----- EXERCISE MATERIALS -----
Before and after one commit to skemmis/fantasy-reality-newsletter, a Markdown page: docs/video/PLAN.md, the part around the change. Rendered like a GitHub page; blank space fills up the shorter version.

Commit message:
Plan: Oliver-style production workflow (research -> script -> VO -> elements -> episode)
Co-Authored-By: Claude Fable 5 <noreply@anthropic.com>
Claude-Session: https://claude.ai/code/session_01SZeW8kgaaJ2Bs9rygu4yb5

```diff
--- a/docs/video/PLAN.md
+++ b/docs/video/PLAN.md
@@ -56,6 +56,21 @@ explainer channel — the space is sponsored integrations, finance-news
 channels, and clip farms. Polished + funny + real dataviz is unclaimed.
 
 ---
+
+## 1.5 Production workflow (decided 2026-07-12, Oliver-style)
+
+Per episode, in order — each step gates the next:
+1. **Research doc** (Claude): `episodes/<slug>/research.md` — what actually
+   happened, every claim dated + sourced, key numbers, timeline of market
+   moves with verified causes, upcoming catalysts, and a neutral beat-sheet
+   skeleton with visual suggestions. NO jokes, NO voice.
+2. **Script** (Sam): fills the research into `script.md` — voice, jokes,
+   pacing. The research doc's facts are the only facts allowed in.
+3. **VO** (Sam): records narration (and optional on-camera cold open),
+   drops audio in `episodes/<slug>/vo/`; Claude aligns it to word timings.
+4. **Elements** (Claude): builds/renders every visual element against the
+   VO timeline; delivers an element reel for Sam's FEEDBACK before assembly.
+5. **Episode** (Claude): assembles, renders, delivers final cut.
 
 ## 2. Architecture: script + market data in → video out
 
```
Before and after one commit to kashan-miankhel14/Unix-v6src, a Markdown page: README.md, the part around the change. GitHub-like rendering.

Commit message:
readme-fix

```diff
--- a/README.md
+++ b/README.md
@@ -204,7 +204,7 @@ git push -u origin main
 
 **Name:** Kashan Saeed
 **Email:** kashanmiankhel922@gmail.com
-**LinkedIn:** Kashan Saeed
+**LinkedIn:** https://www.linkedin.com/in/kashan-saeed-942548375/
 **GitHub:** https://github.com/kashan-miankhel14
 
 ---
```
-----
----- EXERCISE MATERIALS -----
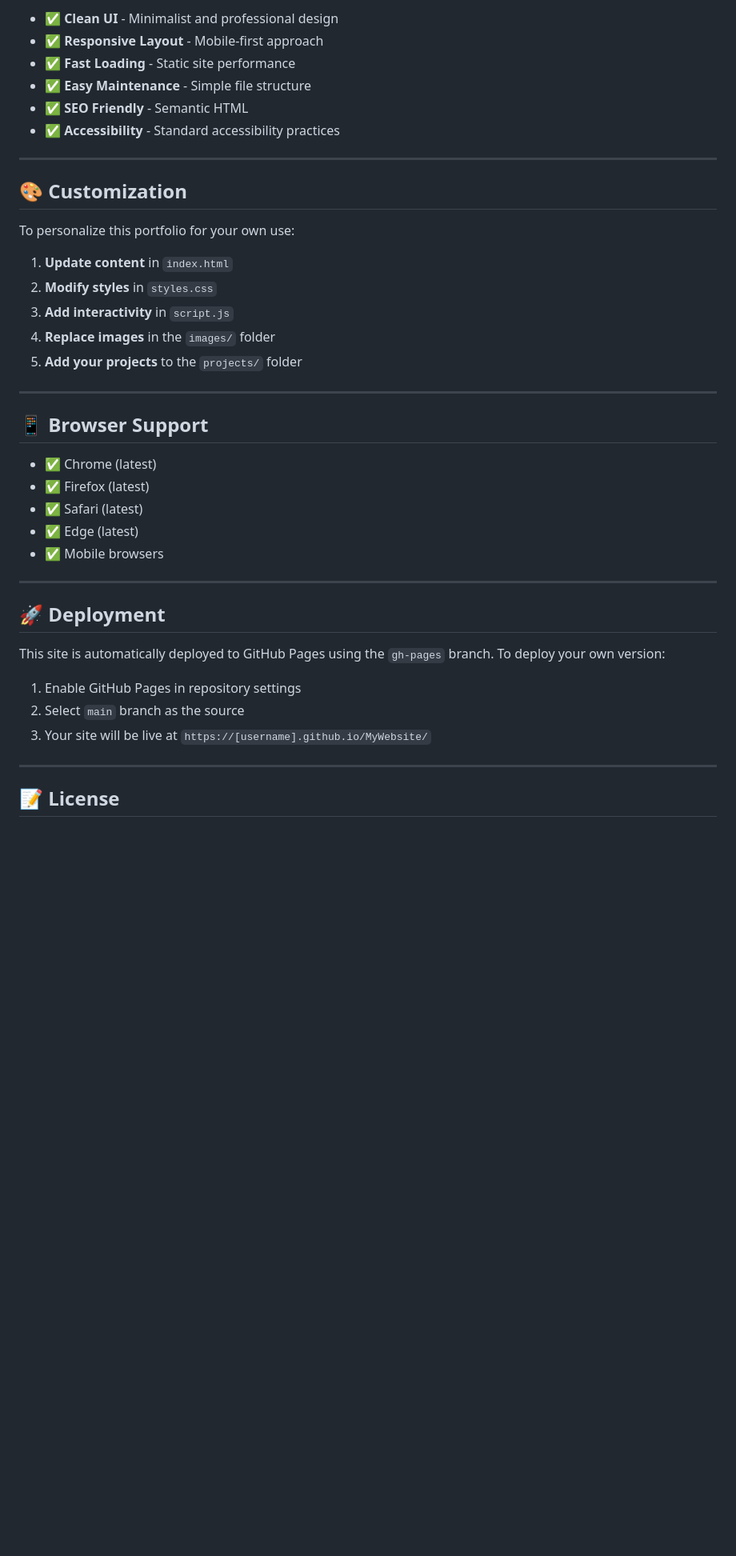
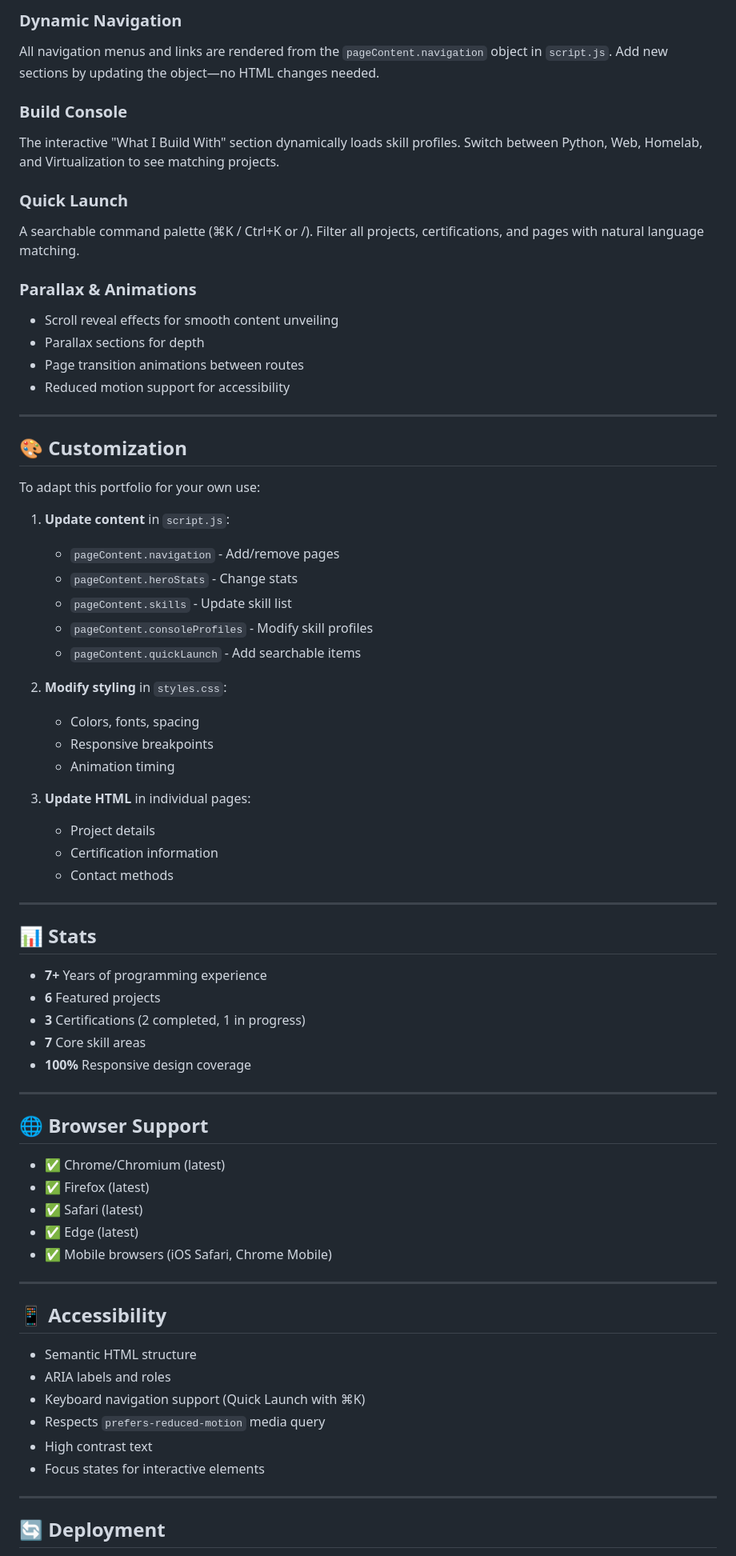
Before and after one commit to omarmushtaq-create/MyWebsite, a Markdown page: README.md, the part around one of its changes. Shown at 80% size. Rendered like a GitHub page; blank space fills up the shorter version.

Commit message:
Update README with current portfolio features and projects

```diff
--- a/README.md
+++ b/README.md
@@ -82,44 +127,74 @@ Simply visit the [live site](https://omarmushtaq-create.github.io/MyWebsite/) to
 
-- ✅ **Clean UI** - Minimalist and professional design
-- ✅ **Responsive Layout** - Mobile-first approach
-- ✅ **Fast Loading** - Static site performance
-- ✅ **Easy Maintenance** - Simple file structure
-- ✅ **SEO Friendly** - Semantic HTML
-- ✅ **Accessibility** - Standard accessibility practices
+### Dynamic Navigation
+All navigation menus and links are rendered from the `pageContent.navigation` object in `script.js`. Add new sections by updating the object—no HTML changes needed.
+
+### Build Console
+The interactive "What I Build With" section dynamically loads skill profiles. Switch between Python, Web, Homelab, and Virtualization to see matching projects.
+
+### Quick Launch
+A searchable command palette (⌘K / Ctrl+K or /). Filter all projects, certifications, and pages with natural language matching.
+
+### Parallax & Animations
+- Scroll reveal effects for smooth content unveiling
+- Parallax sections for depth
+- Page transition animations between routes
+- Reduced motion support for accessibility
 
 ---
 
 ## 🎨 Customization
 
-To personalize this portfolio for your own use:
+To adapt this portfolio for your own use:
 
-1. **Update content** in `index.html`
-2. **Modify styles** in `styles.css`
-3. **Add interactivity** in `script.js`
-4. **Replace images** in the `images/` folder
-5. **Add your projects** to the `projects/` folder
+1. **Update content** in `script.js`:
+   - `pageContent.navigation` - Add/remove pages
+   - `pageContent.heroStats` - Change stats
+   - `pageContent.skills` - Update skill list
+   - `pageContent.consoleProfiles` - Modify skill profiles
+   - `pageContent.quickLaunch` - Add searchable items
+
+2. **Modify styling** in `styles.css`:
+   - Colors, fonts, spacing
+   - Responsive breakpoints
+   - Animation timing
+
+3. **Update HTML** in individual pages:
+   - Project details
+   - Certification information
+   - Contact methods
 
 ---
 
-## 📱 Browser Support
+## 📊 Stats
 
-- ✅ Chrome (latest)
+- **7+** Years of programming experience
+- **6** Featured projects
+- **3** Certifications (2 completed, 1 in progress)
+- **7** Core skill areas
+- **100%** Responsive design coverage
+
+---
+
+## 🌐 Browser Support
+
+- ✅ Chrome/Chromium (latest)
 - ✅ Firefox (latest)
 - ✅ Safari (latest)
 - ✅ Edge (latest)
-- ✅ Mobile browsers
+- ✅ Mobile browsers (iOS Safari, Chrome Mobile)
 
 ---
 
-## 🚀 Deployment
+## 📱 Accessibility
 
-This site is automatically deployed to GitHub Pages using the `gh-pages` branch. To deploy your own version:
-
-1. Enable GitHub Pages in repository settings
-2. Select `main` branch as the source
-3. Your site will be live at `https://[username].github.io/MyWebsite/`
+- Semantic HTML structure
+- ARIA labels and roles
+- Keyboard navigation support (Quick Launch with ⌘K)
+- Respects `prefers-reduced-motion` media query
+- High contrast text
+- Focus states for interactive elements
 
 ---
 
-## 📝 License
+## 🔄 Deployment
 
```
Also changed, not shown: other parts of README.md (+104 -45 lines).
-----
EXERCISE DIRECTIONS
Please work out how many lines above carry "video", writing only the result.

SOLUTION BELOW
4